▶ SUPPLIED INFORMATION:
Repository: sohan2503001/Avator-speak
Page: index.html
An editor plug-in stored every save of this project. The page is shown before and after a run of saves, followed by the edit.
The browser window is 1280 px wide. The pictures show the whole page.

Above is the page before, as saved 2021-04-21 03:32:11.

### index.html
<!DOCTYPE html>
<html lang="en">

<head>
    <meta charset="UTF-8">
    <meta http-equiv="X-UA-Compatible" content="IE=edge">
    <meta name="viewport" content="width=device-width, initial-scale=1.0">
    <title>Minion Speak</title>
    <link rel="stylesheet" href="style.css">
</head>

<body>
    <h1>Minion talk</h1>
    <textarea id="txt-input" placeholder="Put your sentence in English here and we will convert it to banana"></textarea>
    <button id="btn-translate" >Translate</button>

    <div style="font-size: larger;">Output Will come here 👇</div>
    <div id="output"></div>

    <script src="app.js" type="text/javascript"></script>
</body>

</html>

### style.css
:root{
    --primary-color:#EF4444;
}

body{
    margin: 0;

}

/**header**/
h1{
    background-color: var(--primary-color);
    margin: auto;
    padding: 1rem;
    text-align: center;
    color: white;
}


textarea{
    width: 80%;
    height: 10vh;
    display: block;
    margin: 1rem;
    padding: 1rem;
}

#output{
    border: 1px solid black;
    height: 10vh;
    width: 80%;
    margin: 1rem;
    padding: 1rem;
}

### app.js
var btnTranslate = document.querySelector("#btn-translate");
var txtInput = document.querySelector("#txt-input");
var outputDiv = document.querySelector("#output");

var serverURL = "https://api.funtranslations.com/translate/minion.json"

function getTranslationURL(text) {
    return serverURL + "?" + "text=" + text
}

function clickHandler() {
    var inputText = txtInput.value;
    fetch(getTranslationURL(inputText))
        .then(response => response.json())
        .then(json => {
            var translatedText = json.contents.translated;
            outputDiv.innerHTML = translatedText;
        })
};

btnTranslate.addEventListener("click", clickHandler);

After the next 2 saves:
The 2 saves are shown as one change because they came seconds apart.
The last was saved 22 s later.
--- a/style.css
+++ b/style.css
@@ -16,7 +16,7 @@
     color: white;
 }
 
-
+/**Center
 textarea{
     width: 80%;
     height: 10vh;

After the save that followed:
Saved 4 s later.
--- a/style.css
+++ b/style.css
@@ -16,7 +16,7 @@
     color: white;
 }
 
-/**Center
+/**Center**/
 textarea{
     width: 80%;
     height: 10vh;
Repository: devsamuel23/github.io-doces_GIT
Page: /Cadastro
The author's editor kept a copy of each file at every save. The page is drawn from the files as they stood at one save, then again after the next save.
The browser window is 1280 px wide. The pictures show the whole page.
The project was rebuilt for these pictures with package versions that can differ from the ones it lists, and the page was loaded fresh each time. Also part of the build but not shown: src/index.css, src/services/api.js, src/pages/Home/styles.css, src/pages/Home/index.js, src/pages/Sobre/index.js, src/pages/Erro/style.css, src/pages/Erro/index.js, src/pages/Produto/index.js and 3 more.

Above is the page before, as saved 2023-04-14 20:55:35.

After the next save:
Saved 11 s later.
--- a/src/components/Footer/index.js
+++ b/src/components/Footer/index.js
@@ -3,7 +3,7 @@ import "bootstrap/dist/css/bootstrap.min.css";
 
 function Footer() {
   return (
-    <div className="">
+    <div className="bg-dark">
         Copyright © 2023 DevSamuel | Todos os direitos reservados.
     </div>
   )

▶ ACTIVITY:
Return, from the data, each line that has the word "textarea" in it.

▶ REPLY:
    <textarea id="txt-input" placeholder="Put your sentence in English here and we will convert it to banana"></textarea>
textarea{
 textarea{
 textarea{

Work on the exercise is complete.